A corporate bidder, identified as “Strategic Party A,” contacted Evercore on Feb. 8 to say it was interested in information about Dell’s financial services arm. That company — which people briefed on the matter said was General Electric‘s GE Capital — later expressed interest in working with whatever group Blackstone convened to make a bid.

At least three other strategic buyers sought to gain access to Dell’s books. Most were denied access because they appeared interested in only bidding for part of the company.

Mr. Icahn, who had amassed a position in Dell, first contacted Evercore on Feb. 26 about signing a confidentiality agreement. Over a week later, the billionaire wrote to the Dell special committee, disclosing owning a “substantial” stake and warning that he would fight the proposed takeover by Mr. Dell.

By March 11, Dell advisers gave Mr. Icahn access to Dell’s private financial information.

By the go-shop’s deadline of March 22, Evercore bankers received three expressions of interest. One was from GE Capital, proposing to buy Dell Financial Services only if combined with any takeover proposal, including Mr. Dell’s.

Blackstone also submitted an offer, now known to be over $14.25 a share and which would leave an unspecified portion of Dell public to let investors continue owning a piece of the company if they so wished. The firm disclosed that it was working with Francisco Partners and Insight Venture Partners.

In a twist, however, Blackstone demanded that the Dell special committee reimburse the costs of assembling that rival bid, up to $25 million. That request was granted on Monday.

Mr. Icahn submitted his offer, in which he would buy about 58.1 percent of the company for about $15.6 billion, or $15 a share. His offer envisioned several major shareholders, including Southeastern Asset Management and T. Rowe Price, contributing their stakes as well.

Privately, some Dell advisers considered Mr. Icahn’s proposal a non-starter and a place-holder to keep negotiating with the special committee, according to people briefed on the matter. The hedge fund manager has said that he is reviewing Blackstone’s offer as well, leaving the door open to joining that other consortium.

A version of this article appeared in print on 03/30/2013, on page B3 of the New York edition with the headline: Filing Shows Twisting Path To Three-Way Race for Dell.

Copyright 2013 The New York Times Company


This project was conducted as part of the Shareholder Forum's public interest  program for "Fair Investor Access," which is open free of charge to anyone concerned with investor interests in the development of marketplace standards for expanded access to information for securities valuation and shareholder voting decisions.

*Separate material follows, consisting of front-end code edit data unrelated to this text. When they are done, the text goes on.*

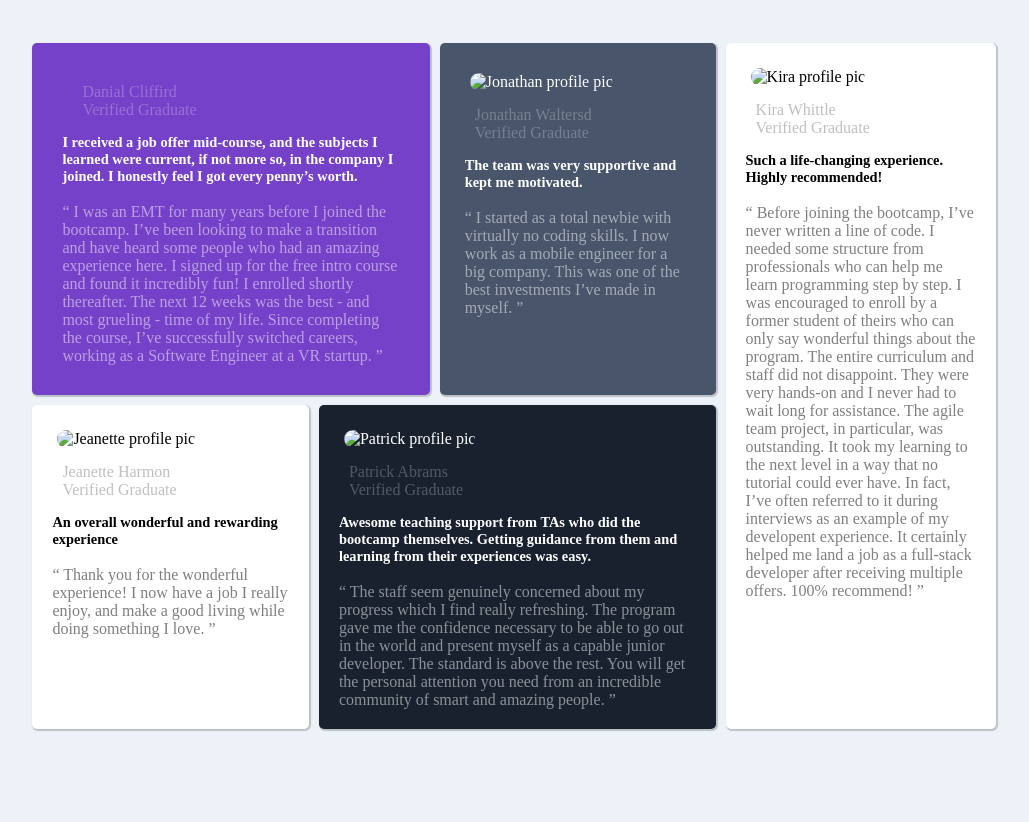
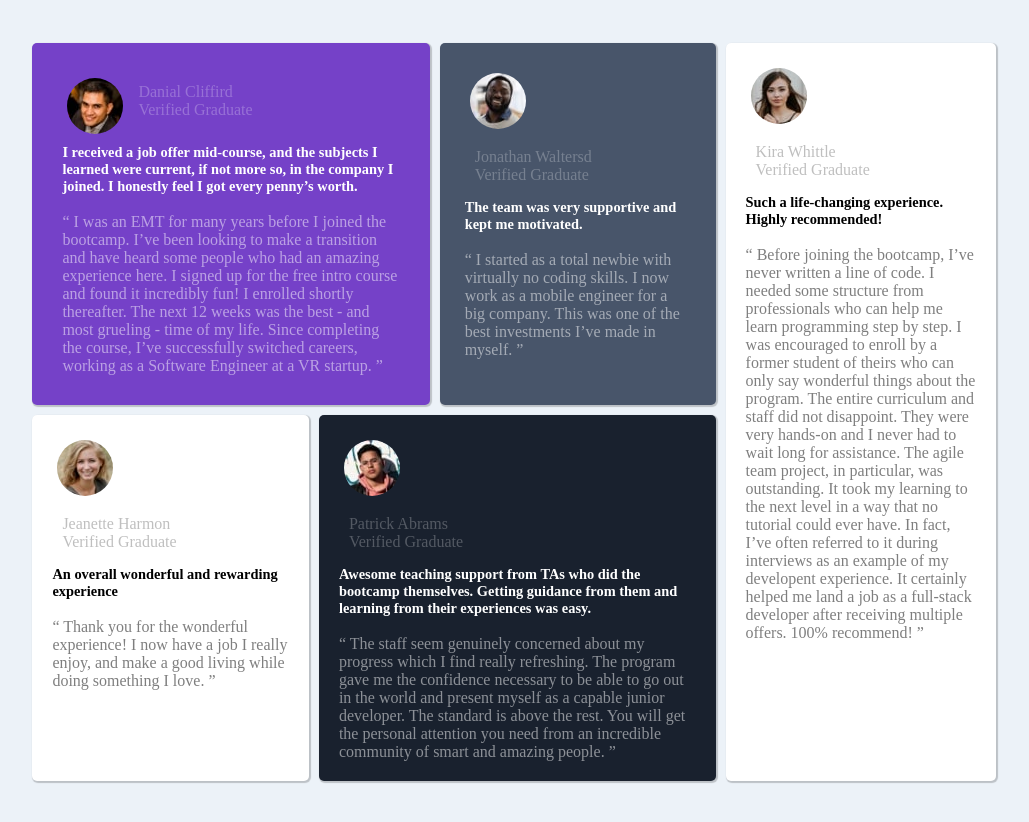
Before and after one commit to SebBuckham/Testimonial-Grid, a plain HTML site: page index.html in a window 1280 px wide. Shown: the whole page, without its empty margins (126-1155 px from the left). Before the commit the page ends 800 px from the top, so only its background shows below. Drawn offline with Linux system fonts and the light colour scheme; the site is published under a folder, as on GitHub Pages, so addresses that start at the root find nothing.

Commit message:
linked image

```diff
--- a/index.html
+++ b/index.html
@@ -21,7 +21,7 @@
         <div id="top">
           <div id="testimonial-1" class="grid-items">
             <div class="header">
-              <img src="/images/image-daniel.jpg" alt="" />
+              <img src="./images/image-daniel.jpg" alt="" />
               <div class="name">
                 <p>Danial Cliffird</p>
                 <p>Verified Graduate</p>
@@ -47,7 +47,7 @@
           <div id="testimonial-2" class="grid-items">
             <div class="image">
               <img
-                src="/images/image-jonathan.jpg"
+                src="./images/image-jonathan.jpg"
                 alt="Jonathan profile pic"
               />
               <div class="name">
@@ -69,7 +69,7 @@
           <div id="testimonial-3" class="grid-items">
             <div class="image">
               <img
-                src="/images/image-jeanette.jpg"
+                src="./images/image-jeanette.jpg"
                 alt="Jeanette profile pic"
               />
               <div class="name">
@@ -88,7 +88,7 @@
 
           <div id="testimonial-4" class="grid-items">
             <div class="image">
-              <img src="/images/image-patrick.jpg" alt="Patrick profile pic" />
+              <img src="./images/image-patrick.jpg" alt="Patrick profile pic" />
               <div class="name">
                 <p>Patrick Abrams</p>
                 <p>Verified Graduate</p>
@@ -114,7 +114,7 @@
 
       <div id="testimonial-5" class="grid-items">
         <div class="image">
-          <img src="/images/image-kira.jpg" alt="Kira profile pic" />
+          <img src="./images/image-kira.jpg" alt="Kira profile pic" />
           <div class="name">
             <p>Kira Whittle</p>
             <p>Verified Graduate</p>
```
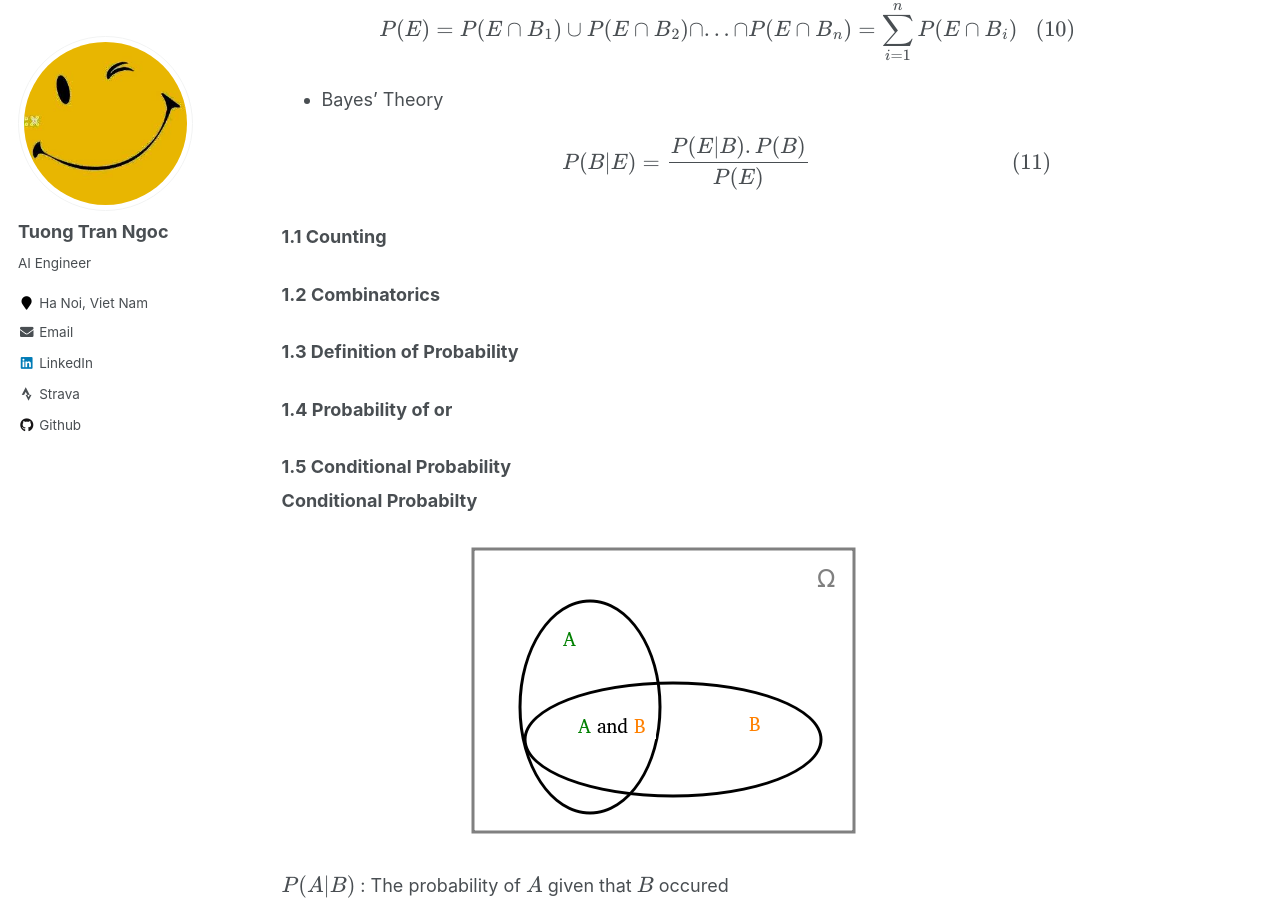
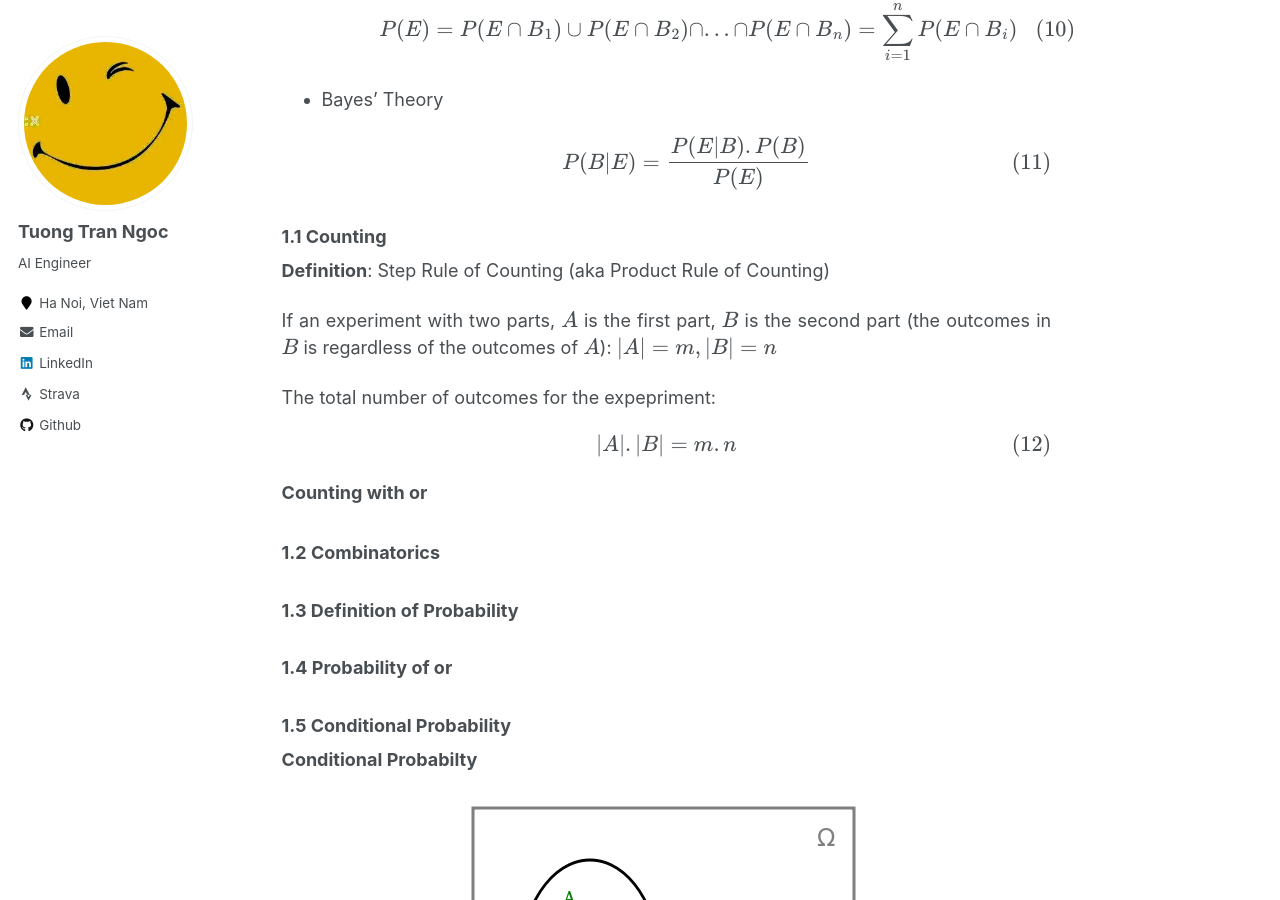
Before and after one commit to tuongtranngoc/tuongtranngoc.github.io, a Jekyll site: the page built from _posts/2024-05-17-probability-statistic.md, in a window 1280 px wide and 900 px high, scrolled down 1850 px. Built offline with Jekyll 4.4.1, drawn with Linux system fonts in a browser that asks for light colours; formulas are drawn with MathJax 3; some of the changed text lies outside the part shown.

Commit message:
update: blog

```diff
--- a/_posts/2024-05-17-probability-statistic.md
+++ b/_posts/2024-05-17-probability-statistic.md
@@ -73,6 +73,18 @@ Anything that happens in our life is uncertain. There's uncertainty anywhere so
 
 
 ### 1.1 Counting
+**Definition**: Step Rule of Counting (aka Product Rule of Counting)
+
+If an experiment with two parts, $A$ is the first part, $B$ is the second part (the outcomes in $B$ is regardless of the outcomes of $A$):
+$$\vert A \vert=m, \vert B \vert=n$$
+
+The total number of outcomes for the expepriment:
+
+$$\vert A \vert . \vert B \vert = m.n$$
+
+**Counting with or**
+
+
 
 ### 1.2 Combinatorics
 
```
Also changed, not shown: _posts/2024-06-02-InstanceSegmentation.md (renamed from _posts/2024-06-02-MaskRCNN.md, +2 -2 lines).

As stated in the posted Conditions of Participation, the Forum's purpose is to provide decision-makers with access to information and a free exchange of views on the issues presented in the program's Forum Summary. Each participant is expected to make independent use of information obtained through the Forum, subject to the privacy rights of other participants.  It is a Forum rule that participants will not be identified or quoted without their explicit permission.

The management of Dell Inc. declined the Forum's invitation to provide leadership of this project, but was encouraged to collaborate in its progress to assure cost-efficient, timely delivery of information relevant to investor decisions. As the project evolved, those information requirements were ultimately satisfied in the context of an appraisal proceeding.

Inquiries about this project and requests to be included in its distribution list may be addressed to

The information provided to Forum participants is intended for their private reference, and permission has not been granted for the republishing of any copyrighted material. The material presented on this web site is the responsibility of Gary Lutin, as chairman of the Shareholder Forum.

Shareholder Forum™ is a trademark owned by The Shareholder Forum, Inc., for the programs conducted since 1999 to support investor access to decision-making information. It should be noted that we have no responsibility for the services that Broadridge Financial Solutions, Inc., introduced for review in the Forum's 2010 "E-Meetings" program and has since been offering with the “Shareholder Forum” name, and we have asked Broadridge to use a different name that does not suggest our support or endorsement.